  2. Freedom to choose.  Consumers are always able to opt in and out at will – choosing what privacy they may be willing to sacrifice for other benefits.
  3. The right to know.  Consumers can know what data services providers maintain, and what that data is used for.
  4. The right to go silent.  Consumers retain the right to “go silent,” or opt out of any attempts to monitor or track that consumer.
  5. Data ownership.  Personal data remains property of the consumer, event when the service provider is a steward of that data.
  6. Human override.  Humans can always over ride automatic processes.
Do other principles apply?  Probably.  But figuring out the implication of this list will take some concerted effort.

Scoble and Israel propose that online service providers that get it right will gain advantage over those that don’t – that privacy will become a valuable asset, not just for consumers, but those who hope to deliver services to them.

This was echoed in a recent Huffington Post article:

Today there is a new business currency.

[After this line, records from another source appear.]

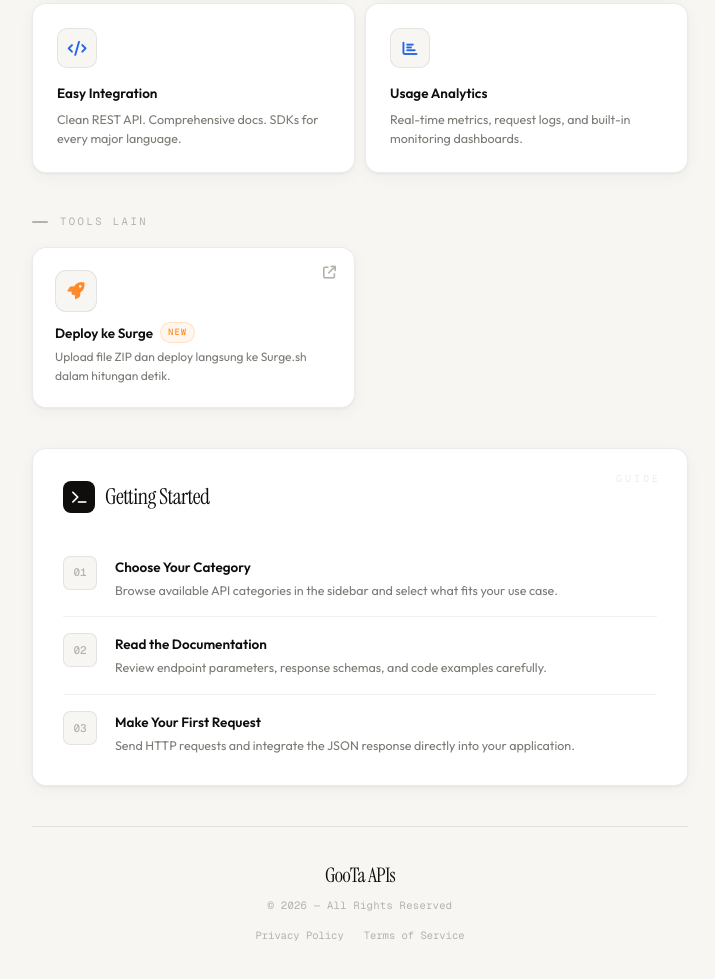
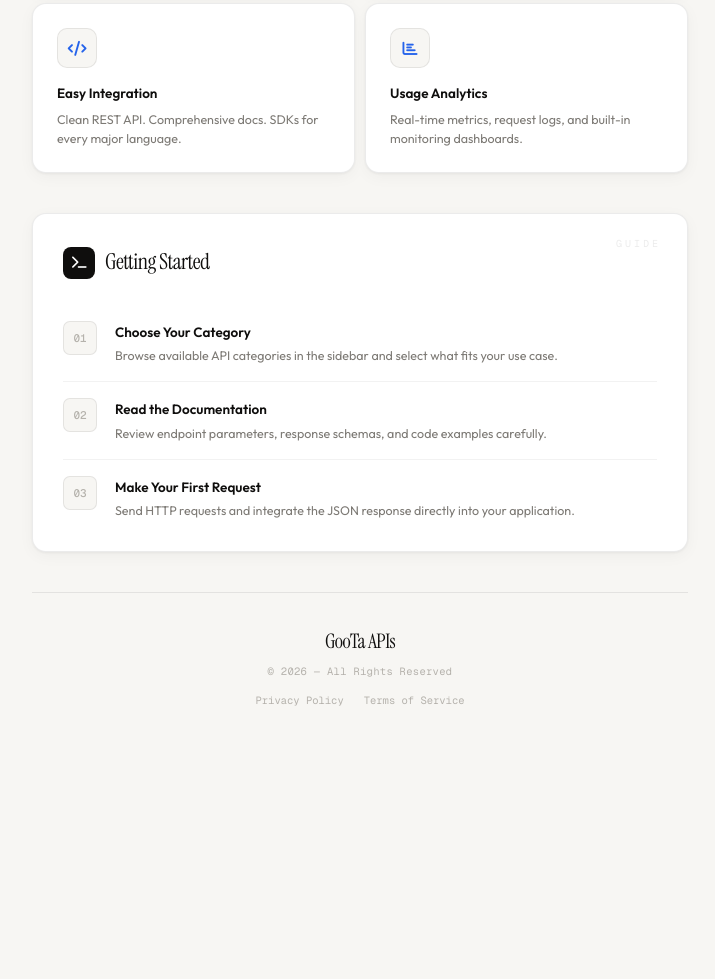
Before and after one commit to SUB-GRS/qwertyuiopasdfghjkl, a website: page api-page/index.html in a window 1280 px wide. Shown: the part 857-1836 px from the top of the page, without its empty margins (280-995 px from the left). After the commit the page ends 1662 px from the top, so only its background shows below. Drawn offline with nearby package versions, Linux system fonts and the light colour scheme.

Commit message:
Upload api-page/index.html

```diff
--- a/api-page/index.html
+++ b/api-page/index.html
@@ -741,28 +741,6 @@
     </div>
   </section>
 
-
-  <!-- TOOLS LAIN -->
-  <section class="tools-section rv" style="--d:.05s;">
-    <div class="sec-label" style="margin-bottom:16px;">Tools Lain</div>
-    <div class="tools-grid">
-
-      <!-- DEPLOY KE SURGE -->
-      <a href="/deploy" class="tool-card orange">
-        <i class="fas fa-arrow-up-right-from-square tool-arrow"></i>
-        <div class="tool-ic"><i class="fas fa-rocket"></i></div>
-        <div class="tool-body">
-          <div class="tool-name">
-            Deploy ke Surge
-            <span class="tool-badge new">New</span>
-          </div>
-          <div class="tool-desc">Upload file ZIP dan deploy langsung ke Surge.sh dalam hitungan detik.</div>
-        </div>
-      </a>
-
-    </div>
-  </section>
-
   <!-- GUIDE -->
   <div class="guide rv" style="--d:.07s;">
     <div class="guide-h">
```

It can’t be found at the local bank, or purchased for any price. The new commodity is trust. And while I speak of trust as a commodity it can’t be bough or sold. It has to be earned. … A shift is underway in how businesses and consumers interact, both online and in person, and the businesses that recognize the value of building trust and dare I say “wow” with each transaction will set themselves apart from the competition.

“Protect privacy to build trust” can and must become a powerful mantra for modern business.

 

 

Comments Off on Protect Privacy to Build Trust in the Age of Context . Permalink . Trackback URL
WordPress Tags: , ,
 

Great Book – Age of Context: Mobile, Sensors, Data and the Future of Privacy

Identity, Privacy, Technology
Author: Mark Dixon
Tuesday, October 29, 2013
10:24 pm

Ageofcontext

This evening, I finished reading a fascinating book, “Age of Context: Mobile, Sensors, Data and the Future of Privacy,” by Robert Scoble and Shel Israel.

Scoble and Israel propose that we are in the midst of a perfect storm:

Our perfect storm is composed not of three forces, but five, and they are technological rather than meteorological: mobile devices, social media, big data, sensors and location-based services. … they’re already causing disruption and making waves. As discrete entities, each force is already part of your life. Together, they have created the conditions for an unstoppable perfect storm of epic proportion: the Age of Context.

I have long been fascinated with the concept of context. I first mentioned context as an important factor in Identity Management in July, 2005,  as I blogged about the Catalyst Conference.  During my years with Sun Microsystems, we often spoke about “context-aware, blended services” being delivered via mobile devices.  For example, in September, 2008, one of my blog posts entitled, “Sensor-triggered Personalized Services,” stated, in part:

Project Destination, an initiative I lead for Sun, is all about providing the infrastructure to deliver highly personalized, context-aware, blended services to online users across the “screens of your life.” When you couple sensor technologies with Identity, personalization and service orchestration techniques, you can get some powerful results.

It is great to see the progression and refinement of that concept.  I sense we are barely scratching the surface of possibilities in this arena.  Lot of fun ahead!

Comments Off on Great Book – Age of Context: Mobile, Sensors, Data and the Future of Privacy . Permalink . Trackback URL
WordPress Tags: , ,
 
Copyright © 2005-2016, Mark G. Dixon. All Rights Reserved.
Powered by WordPress.